* _Given entries_
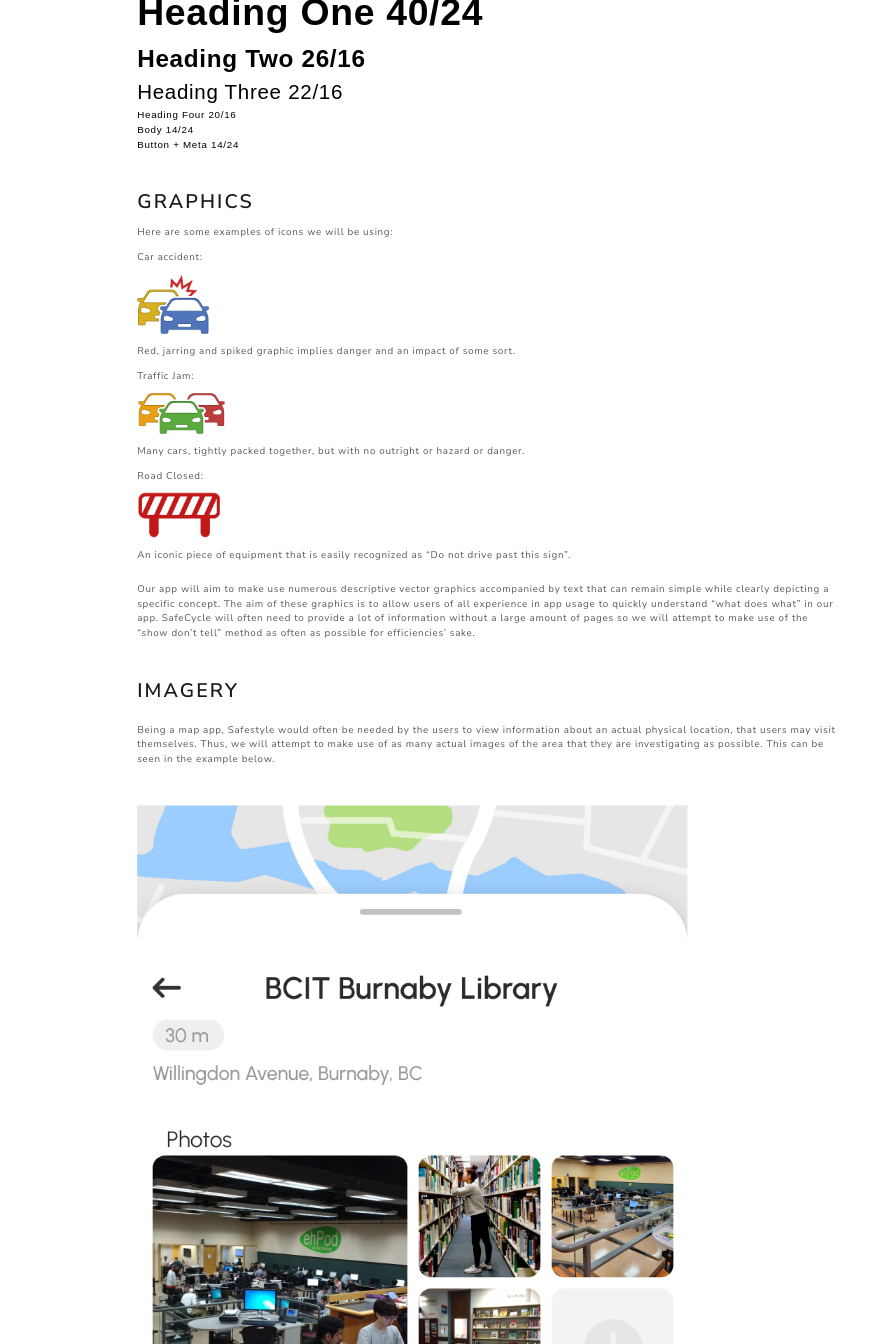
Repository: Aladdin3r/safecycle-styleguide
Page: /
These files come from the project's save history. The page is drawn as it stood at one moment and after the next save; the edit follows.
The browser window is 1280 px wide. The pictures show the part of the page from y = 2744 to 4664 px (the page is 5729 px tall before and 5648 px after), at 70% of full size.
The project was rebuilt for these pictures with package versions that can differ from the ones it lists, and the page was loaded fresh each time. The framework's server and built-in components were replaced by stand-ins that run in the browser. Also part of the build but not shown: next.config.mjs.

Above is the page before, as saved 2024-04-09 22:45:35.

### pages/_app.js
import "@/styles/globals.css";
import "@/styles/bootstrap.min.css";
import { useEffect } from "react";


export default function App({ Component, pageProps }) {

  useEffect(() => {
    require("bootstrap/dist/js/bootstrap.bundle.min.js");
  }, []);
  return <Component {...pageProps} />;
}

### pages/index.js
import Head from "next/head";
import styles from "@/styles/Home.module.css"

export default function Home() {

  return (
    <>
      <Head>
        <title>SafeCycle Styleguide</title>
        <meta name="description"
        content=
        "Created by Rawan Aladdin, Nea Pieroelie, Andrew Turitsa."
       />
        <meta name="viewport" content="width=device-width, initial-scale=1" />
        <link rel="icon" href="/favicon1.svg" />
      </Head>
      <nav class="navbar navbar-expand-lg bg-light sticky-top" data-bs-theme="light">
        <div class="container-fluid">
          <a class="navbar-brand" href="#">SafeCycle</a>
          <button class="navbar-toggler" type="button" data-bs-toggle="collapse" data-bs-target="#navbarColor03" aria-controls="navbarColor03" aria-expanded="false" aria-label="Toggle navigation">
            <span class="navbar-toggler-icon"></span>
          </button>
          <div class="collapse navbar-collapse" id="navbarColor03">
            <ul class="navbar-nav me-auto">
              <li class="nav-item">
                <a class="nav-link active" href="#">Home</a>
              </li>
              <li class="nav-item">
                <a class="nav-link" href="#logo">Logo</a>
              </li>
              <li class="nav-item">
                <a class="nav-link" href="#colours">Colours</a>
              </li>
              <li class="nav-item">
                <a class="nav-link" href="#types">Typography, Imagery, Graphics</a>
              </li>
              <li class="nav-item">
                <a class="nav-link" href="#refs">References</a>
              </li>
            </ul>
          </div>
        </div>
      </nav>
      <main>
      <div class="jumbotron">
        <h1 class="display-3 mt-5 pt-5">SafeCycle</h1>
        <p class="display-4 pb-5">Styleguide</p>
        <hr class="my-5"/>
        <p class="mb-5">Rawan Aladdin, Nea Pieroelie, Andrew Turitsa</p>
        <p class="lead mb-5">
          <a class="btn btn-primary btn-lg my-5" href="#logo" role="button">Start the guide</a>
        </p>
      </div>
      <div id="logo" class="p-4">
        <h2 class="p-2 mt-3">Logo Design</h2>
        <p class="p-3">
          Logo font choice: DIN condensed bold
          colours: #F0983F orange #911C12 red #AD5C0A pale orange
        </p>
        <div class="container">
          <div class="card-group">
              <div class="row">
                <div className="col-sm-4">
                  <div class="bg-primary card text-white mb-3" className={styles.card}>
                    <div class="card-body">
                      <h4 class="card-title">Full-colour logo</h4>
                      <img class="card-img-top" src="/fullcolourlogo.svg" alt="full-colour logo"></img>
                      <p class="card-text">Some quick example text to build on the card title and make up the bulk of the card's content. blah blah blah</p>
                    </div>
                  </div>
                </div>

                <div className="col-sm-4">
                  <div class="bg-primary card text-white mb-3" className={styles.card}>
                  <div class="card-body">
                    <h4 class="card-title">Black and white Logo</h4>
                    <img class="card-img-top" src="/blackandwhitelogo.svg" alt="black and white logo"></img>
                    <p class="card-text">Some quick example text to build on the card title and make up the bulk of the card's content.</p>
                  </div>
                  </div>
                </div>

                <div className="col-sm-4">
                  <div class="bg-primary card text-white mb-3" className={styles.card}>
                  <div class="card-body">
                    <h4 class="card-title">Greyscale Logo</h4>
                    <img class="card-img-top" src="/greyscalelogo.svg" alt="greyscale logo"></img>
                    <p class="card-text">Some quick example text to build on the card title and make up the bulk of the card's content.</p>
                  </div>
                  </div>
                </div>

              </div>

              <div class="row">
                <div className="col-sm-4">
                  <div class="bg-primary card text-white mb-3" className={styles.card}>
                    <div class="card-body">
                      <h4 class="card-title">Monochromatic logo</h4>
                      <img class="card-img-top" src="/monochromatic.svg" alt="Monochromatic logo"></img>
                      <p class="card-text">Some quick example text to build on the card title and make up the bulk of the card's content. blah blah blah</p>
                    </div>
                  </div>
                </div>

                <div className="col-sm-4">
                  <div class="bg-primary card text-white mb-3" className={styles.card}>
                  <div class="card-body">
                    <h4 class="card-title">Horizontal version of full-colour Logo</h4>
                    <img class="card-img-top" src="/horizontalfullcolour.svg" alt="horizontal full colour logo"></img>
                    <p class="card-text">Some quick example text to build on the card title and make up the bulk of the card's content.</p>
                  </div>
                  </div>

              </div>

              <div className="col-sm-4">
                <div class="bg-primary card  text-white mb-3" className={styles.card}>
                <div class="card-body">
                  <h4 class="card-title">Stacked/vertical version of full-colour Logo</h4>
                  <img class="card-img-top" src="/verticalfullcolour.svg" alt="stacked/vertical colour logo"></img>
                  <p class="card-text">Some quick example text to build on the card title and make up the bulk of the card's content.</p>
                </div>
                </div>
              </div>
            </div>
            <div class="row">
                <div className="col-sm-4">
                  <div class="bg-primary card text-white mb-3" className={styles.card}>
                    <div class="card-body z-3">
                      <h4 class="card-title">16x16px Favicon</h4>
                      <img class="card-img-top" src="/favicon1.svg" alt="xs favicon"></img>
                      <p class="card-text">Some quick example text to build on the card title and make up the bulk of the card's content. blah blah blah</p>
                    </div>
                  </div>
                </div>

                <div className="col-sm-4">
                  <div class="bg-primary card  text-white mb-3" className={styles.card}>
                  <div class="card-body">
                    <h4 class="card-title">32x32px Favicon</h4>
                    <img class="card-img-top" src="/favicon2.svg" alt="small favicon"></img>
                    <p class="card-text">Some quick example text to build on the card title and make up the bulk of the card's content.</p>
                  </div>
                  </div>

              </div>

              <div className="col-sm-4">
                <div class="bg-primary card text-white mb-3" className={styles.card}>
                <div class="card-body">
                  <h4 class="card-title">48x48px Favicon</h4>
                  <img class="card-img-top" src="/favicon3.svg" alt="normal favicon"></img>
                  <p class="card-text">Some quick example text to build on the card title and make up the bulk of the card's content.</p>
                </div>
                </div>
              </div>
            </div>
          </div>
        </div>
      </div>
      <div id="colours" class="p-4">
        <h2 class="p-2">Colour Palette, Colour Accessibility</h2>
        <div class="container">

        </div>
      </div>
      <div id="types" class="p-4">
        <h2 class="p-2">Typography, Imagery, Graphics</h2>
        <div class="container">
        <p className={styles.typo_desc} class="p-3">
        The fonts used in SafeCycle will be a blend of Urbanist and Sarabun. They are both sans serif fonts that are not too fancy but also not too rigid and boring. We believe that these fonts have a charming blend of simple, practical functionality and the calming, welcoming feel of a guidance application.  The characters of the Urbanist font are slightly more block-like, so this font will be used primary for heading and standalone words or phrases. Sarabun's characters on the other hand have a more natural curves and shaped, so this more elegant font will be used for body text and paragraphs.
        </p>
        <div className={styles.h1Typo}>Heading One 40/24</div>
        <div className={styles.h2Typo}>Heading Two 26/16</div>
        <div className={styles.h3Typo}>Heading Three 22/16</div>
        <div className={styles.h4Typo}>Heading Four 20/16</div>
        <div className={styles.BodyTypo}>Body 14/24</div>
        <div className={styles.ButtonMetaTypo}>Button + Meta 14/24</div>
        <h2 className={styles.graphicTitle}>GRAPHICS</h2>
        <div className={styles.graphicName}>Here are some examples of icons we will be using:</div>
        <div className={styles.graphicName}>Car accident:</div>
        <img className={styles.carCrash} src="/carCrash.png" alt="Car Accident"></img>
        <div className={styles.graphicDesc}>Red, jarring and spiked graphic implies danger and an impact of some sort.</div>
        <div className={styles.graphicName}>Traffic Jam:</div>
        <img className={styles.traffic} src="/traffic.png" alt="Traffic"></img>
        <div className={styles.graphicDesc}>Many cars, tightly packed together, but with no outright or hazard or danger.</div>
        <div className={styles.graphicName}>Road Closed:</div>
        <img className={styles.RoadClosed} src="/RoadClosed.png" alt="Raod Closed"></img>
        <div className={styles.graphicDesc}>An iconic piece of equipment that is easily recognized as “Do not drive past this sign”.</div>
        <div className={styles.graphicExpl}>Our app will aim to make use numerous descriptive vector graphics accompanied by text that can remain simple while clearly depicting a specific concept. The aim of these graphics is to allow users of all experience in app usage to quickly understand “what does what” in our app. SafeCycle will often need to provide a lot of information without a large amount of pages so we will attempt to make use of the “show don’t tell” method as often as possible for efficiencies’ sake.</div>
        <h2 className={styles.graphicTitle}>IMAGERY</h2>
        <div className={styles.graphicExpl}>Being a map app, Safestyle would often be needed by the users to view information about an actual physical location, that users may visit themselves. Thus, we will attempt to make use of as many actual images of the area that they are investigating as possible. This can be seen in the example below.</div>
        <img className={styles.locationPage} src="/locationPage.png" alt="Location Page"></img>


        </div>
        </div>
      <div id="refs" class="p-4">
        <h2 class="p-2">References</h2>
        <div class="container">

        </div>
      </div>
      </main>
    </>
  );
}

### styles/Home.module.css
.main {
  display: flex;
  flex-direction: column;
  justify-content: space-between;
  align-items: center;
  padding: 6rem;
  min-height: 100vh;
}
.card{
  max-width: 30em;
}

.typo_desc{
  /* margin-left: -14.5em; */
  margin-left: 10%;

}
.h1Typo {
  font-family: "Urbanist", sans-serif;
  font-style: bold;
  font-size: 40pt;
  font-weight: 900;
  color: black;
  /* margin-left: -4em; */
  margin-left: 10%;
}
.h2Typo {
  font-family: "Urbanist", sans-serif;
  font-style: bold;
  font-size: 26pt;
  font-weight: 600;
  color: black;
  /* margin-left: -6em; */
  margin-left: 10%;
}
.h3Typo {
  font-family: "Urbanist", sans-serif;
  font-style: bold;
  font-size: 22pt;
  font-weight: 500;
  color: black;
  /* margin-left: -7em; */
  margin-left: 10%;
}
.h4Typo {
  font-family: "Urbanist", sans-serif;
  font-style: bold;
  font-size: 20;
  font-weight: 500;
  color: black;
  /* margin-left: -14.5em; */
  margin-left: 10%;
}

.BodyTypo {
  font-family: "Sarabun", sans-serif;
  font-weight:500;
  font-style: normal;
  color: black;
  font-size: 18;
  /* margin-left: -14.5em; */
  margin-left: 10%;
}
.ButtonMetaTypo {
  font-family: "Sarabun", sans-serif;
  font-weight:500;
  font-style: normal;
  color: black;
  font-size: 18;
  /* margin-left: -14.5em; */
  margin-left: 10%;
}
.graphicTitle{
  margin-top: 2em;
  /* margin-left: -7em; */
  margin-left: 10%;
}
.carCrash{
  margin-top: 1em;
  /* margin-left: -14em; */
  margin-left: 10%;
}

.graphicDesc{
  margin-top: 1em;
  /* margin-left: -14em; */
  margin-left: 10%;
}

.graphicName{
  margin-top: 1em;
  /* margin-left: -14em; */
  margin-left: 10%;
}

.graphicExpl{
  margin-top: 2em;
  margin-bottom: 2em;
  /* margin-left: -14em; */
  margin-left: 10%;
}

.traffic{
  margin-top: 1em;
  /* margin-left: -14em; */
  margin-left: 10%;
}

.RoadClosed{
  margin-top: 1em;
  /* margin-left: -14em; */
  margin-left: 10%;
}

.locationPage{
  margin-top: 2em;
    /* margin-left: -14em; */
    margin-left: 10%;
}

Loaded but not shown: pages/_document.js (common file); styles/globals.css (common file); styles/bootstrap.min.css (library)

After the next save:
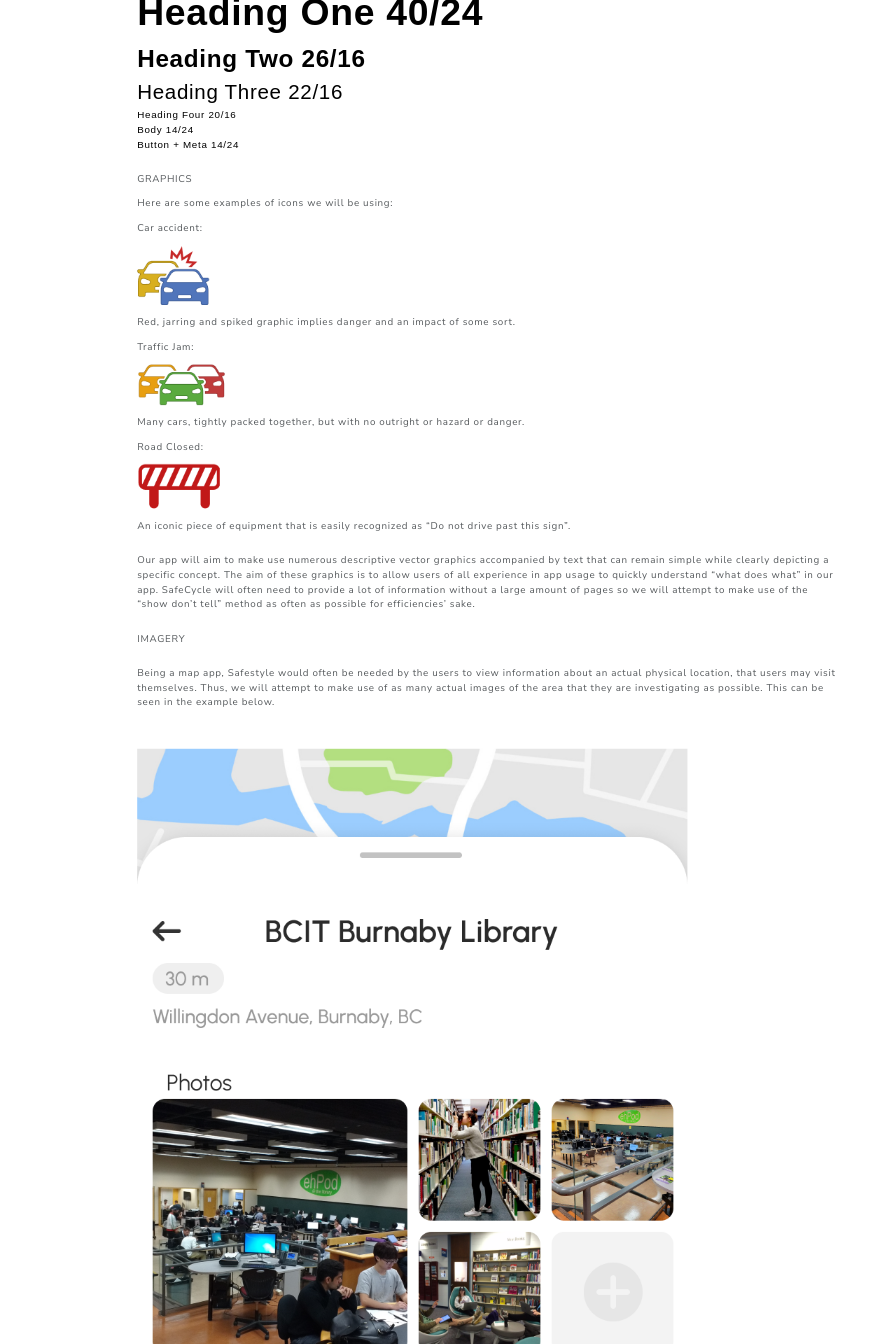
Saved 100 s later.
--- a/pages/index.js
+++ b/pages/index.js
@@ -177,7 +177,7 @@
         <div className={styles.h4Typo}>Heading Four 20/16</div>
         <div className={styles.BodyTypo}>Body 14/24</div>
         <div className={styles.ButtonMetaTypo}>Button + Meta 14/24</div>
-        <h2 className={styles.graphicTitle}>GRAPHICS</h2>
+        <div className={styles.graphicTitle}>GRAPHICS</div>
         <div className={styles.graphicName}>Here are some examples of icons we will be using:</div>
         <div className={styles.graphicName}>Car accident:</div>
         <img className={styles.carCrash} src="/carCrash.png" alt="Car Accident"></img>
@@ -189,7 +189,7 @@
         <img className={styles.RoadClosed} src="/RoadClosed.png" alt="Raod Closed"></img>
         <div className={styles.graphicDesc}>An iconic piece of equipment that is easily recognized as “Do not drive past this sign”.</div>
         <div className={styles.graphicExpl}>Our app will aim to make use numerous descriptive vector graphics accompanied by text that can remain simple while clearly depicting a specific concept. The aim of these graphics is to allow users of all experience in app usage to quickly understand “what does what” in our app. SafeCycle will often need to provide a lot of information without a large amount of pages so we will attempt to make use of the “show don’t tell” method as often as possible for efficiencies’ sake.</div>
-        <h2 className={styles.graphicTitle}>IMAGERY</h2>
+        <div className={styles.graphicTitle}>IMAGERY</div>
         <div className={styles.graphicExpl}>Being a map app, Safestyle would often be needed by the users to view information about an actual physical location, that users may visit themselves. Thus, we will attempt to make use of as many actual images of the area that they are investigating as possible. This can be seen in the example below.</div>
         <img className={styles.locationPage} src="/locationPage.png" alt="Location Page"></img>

* _Task to carry out_
Each line above that contains the string "href" should be copied.

* _Response_
        <link rel="icon" href="/favicon1.svg" />
          <a class="navbar-brand" href="#">SafeCycle</a>
                <a class="nav-link active" href="#">Home</a>
                <a class="nav-link" href="#logo">Logo</a>
                <a class="nav-link" href="#colours">Colours</a>
                <a class="nav-link" href="#types">Typography, Imagery, Graphics</a>
                <a class="nav-link" href="#refs">References</a>
          <a class="btn btn-primary btn-lg my-5" href="#logo" role="button">Start the guide</a>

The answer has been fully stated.